» **Directions for this task**
Search the listing below for the word "solid", and copy every line in which it turns up.

» **Information given**
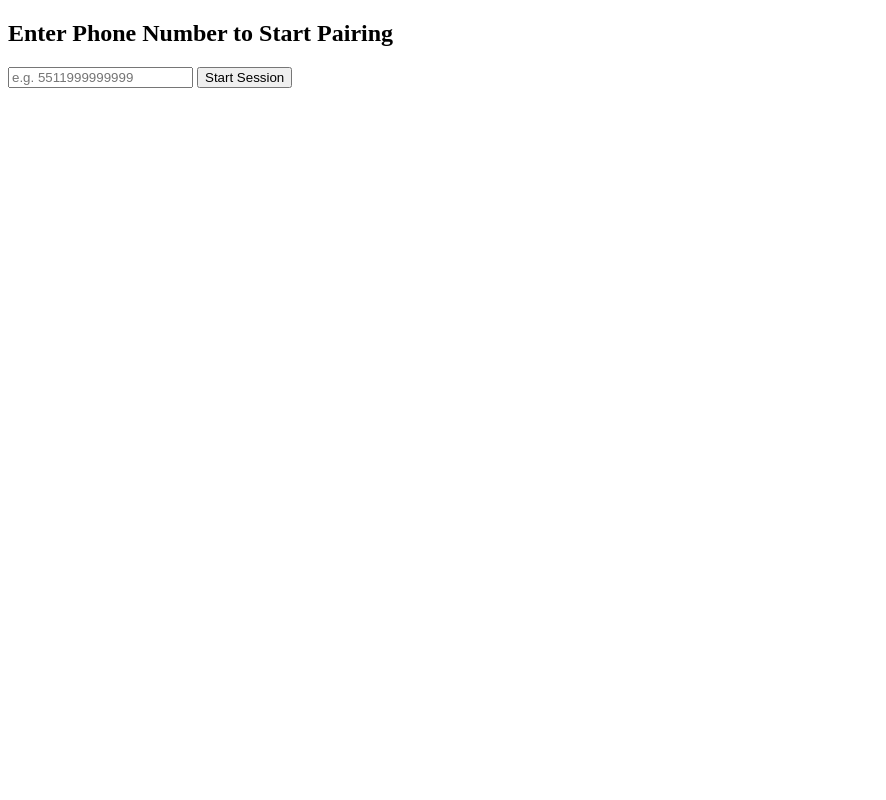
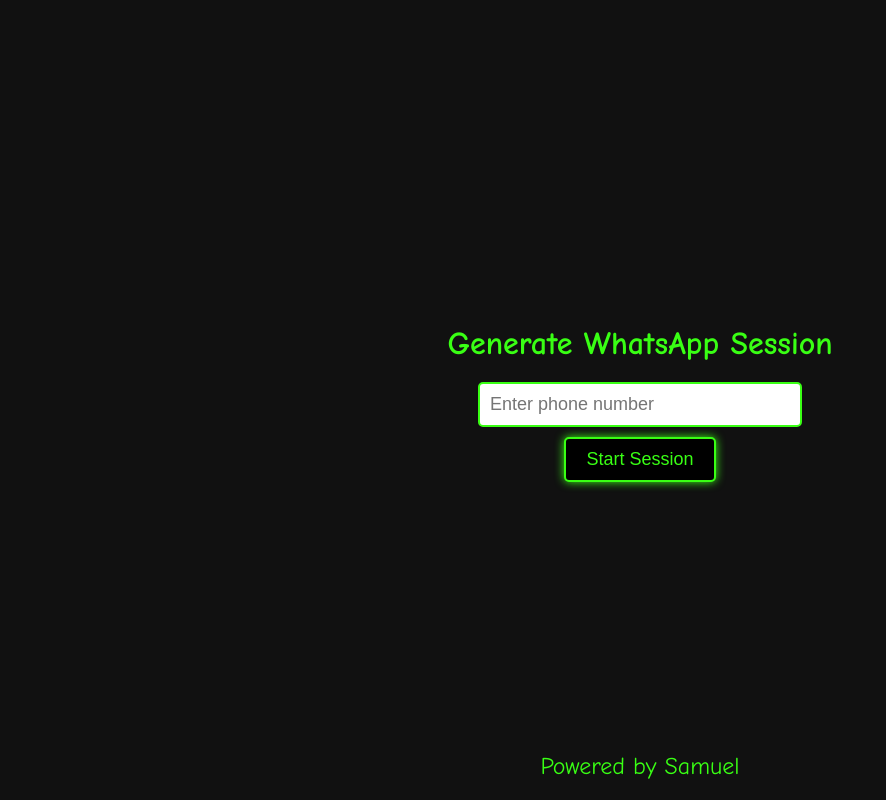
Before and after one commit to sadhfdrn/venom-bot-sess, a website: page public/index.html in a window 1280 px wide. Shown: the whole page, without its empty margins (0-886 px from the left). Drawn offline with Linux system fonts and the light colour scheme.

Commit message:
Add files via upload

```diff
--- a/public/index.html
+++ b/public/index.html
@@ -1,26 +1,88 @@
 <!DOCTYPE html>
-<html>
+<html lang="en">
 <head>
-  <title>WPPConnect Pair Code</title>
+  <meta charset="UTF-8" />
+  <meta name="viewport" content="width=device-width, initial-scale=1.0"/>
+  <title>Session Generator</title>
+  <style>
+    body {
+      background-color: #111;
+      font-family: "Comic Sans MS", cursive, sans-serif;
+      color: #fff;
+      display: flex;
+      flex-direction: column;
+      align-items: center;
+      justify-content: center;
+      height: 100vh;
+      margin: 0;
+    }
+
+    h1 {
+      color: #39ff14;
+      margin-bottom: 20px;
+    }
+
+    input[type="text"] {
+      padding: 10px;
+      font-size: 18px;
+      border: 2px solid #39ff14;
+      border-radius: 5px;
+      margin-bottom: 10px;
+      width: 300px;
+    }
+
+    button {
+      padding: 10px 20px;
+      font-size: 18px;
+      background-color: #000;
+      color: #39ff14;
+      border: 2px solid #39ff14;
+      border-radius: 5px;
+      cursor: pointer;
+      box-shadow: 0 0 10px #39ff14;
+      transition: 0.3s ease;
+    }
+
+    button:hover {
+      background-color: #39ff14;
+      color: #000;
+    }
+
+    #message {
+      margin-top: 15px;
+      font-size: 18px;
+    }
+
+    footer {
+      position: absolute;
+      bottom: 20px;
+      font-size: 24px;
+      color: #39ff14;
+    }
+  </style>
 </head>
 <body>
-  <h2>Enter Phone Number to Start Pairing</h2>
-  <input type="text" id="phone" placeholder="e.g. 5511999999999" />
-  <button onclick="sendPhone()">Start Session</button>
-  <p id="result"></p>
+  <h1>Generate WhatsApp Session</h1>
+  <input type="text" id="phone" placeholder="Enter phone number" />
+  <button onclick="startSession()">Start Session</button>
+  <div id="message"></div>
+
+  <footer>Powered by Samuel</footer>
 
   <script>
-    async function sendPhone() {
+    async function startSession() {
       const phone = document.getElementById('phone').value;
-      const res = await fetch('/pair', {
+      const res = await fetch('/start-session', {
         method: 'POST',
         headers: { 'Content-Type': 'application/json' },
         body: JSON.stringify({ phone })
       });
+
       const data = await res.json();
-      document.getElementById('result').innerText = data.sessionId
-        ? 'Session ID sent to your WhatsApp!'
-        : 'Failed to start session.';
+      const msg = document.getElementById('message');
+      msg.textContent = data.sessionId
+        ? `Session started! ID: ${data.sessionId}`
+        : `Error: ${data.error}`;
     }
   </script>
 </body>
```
---
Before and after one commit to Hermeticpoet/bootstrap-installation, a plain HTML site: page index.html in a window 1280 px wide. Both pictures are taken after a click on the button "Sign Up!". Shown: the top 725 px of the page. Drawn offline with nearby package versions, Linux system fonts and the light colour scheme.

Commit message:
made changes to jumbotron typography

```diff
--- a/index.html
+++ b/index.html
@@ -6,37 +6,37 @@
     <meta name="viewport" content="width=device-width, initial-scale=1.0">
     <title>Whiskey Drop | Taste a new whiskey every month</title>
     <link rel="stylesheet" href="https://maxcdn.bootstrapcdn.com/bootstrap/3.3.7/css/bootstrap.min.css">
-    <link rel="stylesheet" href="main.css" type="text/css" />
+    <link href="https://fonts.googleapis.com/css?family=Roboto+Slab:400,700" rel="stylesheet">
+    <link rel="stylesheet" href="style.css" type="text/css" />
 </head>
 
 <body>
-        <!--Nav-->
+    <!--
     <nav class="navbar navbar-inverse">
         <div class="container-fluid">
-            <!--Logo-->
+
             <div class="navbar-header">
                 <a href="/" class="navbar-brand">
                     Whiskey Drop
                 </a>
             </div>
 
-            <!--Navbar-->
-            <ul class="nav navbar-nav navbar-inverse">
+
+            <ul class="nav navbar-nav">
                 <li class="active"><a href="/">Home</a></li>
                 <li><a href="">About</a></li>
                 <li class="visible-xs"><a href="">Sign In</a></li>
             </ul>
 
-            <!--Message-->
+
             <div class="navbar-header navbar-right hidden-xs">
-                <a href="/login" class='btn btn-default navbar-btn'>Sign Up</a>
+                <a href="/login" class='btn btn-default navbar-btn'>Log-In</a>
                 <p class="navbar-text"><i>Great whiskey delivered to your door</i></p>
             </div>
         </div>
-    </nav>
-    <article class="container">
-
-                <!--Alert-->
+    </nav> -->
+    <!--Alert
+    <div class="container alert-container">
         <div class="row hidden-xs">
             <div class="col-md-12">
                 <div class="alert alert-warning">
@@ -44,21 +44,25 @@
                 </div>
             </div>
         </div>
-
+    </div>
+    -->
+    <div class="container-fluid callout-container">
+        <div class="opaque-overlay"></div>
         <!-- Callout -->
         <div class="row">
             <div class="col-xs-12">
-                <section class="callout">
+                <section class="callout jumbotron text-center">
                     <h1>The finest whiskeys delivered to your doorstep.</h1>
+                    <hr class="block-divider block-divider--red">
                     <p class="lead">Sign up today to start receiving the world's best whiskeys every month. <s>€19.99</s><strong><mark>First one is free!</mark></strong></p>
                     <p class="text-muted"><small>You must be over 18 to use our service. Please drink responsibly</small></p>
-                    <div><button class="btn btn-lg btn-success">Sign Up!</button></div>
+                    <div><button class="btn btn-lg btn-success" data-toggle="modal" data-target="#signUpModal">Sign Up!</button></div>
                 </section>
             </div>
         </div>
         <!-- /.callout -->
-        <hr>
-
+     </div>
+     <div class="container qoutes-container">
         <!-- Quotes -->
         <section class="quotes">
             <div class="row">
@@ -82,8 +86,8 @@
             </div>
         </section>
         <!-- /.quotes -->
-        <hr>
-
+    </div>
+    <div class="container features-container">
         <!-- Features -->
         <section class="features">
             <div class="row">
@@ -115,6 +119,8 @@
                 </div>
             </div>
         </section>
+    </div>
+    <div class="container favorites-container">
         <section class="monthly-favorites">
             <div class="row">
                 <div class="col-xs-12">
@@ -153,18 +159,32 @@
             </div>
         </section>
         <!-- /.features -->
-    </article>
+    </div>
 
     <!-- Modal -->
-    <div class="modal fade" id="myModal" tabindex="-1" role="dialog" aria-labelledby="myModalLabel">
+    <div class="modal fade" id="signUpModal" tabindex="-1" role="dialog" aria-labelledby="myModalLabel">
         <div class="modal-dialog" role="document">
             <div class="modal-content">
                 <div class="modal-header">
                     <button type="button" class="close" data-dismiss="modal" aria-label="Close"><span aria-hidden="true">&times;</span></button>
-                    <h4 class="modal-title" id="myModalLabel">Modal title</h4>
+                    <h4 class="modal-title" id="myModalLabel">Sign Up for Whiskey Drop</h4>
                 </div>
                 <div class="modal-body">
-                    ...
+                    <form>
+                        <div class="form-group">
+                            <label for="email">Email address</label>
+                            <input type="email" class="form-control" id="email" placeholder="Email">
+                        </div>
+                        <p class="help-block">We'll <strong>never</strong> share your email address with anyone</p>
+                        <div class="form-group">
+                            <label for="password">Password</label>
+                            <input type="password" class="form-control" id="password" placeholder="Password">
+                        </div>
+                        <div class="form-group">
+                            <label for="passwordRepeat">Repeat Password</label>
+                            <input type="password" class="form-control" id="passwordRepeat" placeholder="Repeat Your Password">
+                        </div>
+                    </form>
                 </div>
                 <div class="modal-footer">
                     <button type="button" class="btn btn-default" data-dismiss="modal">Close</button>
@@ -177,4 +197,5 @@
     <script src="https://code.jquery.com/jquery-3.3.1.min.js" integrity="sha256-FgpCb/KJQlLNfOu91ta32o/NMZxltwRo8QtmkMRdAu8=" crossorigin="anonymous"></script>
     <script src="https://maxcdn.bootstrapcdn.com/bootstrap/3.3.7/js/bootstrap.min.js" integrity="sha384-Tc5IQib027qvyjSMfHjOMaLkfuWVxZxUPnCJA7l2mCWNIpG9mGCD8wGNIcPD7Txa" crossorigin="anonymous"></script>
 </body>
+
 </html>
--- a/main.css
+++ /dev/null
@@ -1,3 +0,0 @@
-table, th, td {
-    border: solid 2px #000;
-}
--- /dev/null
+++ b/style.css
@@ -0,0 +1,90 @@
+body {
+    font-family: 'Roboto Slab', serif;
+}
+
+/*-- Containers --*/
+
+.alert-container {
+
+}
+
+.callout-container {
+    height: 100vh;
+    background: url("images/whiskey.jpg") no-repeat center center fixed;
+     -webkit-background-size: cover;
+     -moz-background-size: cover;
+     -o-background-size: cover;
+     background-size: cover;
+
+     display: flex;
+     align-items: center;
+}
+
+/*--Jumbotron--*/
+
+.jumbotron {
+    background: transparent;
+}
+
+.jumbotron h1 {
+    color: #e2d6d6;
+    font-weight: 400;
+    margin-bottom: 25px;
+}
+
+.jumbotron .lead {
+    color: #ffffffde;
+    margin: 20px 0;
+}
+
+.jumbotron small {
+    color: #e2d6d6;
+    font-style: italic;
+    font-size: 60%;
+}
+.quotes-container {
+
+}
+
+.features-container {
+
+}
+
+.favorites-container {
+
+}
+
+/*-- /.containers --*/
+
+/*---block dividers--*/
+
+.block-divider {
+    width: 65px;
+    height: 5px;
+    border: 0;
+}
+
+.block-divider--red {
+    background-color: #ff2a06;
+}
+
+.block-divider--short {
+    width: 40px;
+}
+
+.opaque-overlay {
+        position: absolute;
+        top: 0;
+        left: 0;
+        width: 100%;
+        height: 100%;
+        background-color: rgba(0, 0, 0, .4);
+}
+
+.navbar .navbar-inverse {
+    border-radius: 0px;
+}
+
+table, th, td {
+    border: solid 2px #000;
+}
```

» **Solved exercise**
+      border: 2px solid #39ff14;
+      border: 2px solid #39ff14;
-    border: solid 2px #000;
+    border: solid 2px #000;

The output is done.